▶ _Problem requirements_
Check each line of the material below for "repository", then copy the ones that contain it.

▶ _Source records_
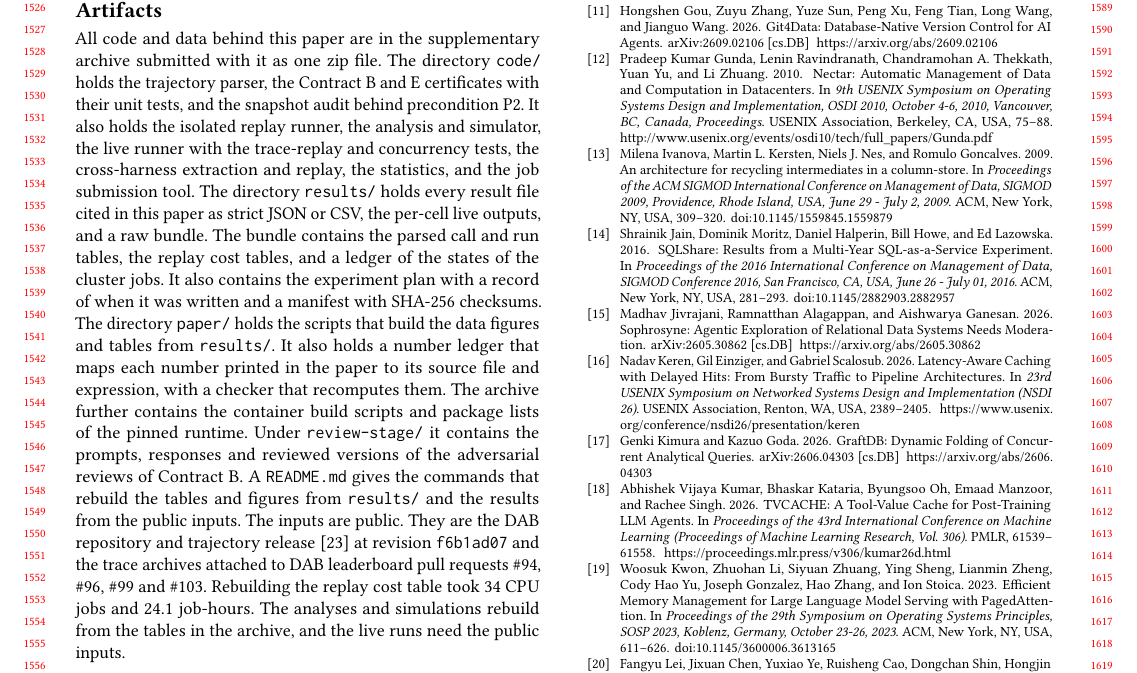
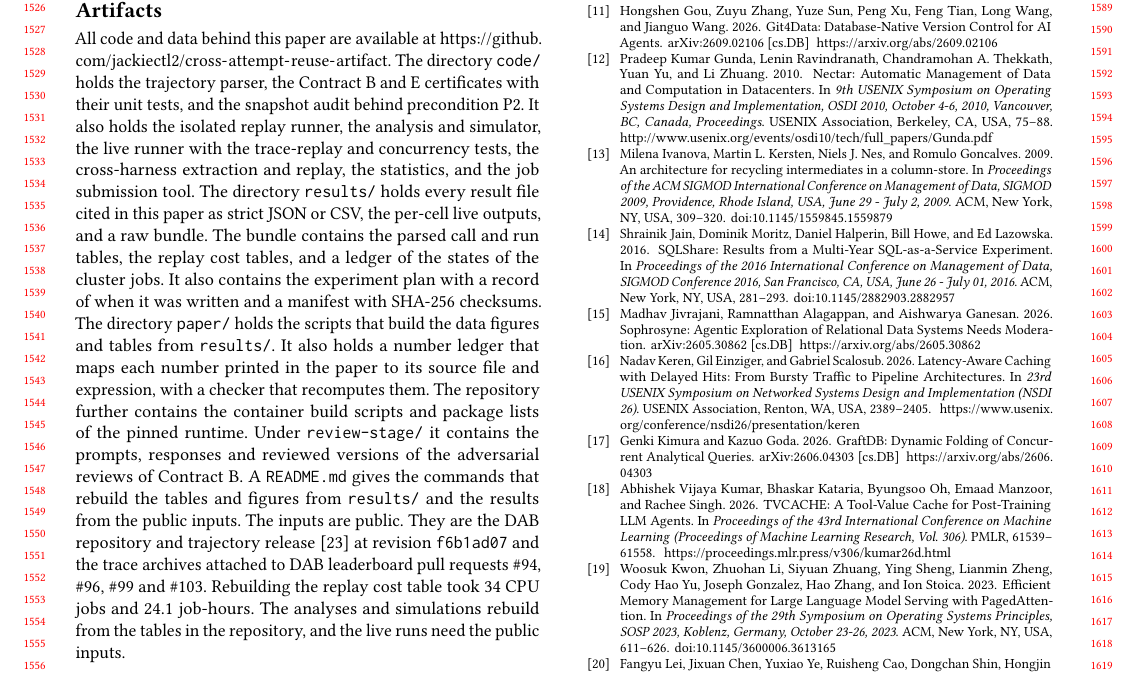
Before and after one commit to jackiectl2/cross-attempt-reuse-artifact, a LaTeX paper (paper/main.tex, which reads paper/sections/artifacts.tex): part of page 13 of 14, cut so that both start at the same text. Compiled offline with pdfLaTeX; a LaTeX package or settings file that is missing is left out.

Commit message:
Point the Artifacts section at this repository
Co-Authored-By: Claude Opus 5.5 (1M context) <noreply@anthropic.com>

```diff
--- a/paper/sections/artifacts.tex
+++ b/paper/sections/artifacts.tex
@@ -1,7 +1,7 @@
 \section*{Artifacts}
 \label{sec:artifacts}
 
-All code and data behind this paper are in the supplementary archive submitted with it as one zip file. The
+All code and data behind this paper are available at \url{https://github.com/jackiectl2/cross-attempt-reuse-artifact}. The
 directory \texttt{code/} holds the trajectory parser, the Contract B and E certificates with their unit tests, and
 the snapshot audit behind precondition P2. It also holds the isolated replay runner, the analysis and simulator, the
 live runner with the trace-replay and concurrency tests, the cross-harness extraction and replay, the statistics,
@@ -11,10 +11,10 @@ replay cost tables, and a ledger of the states of the cluster jobs. It also cont
 experiment plan with a record of when it was written and a manifest with SHA-256 checksums. The directory
 \texttt{paper/} holds the scripts that build the data figures and tables from \texttt{results/}. It also holds a
 number ledger that maps each number printed in the paper to its source file and expression, with a checker that
-recomputes them. The archive further contains the container build scripts and package lists of the pinned runtime.
+recomputes them. The repository further contains the container build scripts and package lists of the pinned runtime.
 Under \texttt{review-stage/} it contains the prompts, responses and reviewed versions of the adversarial reviews of
 Contract B. A \texttt{README.md} gives the commands that rebuild the tables and figures from \texttt{results/} and
 the results from the public inputs. The inputs are public. They are the DAB repository and trajectory release
 \cite{ma2026dab} at revision \texttt{f6b1ad07} and the trace archives attached to DAB leaderboard pull requests \#94,
 \#96, \#99 and \#103. Rebuilding the replay cost table took 34 CPU jobs and 24.1 job-hours. The analyses and
-simulations rebuild from the tables in the archive, and the live runs need the public inputs.
+simulations rebuild from the tables in the repository, and the live runs need the public inputs.
```
Also changed, not shown: 1 other file.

▶ _The completed task_
Point the Artifacts section at this repository
+recomputes them. The repository further contains the container build scripts and package lists of the pinned runtime.
 the results from the public inputs. The inputs are public. They are the DAB repository and trajectory release
+simulations rebuild from the tables in the repository, and the live runs need the public inputs.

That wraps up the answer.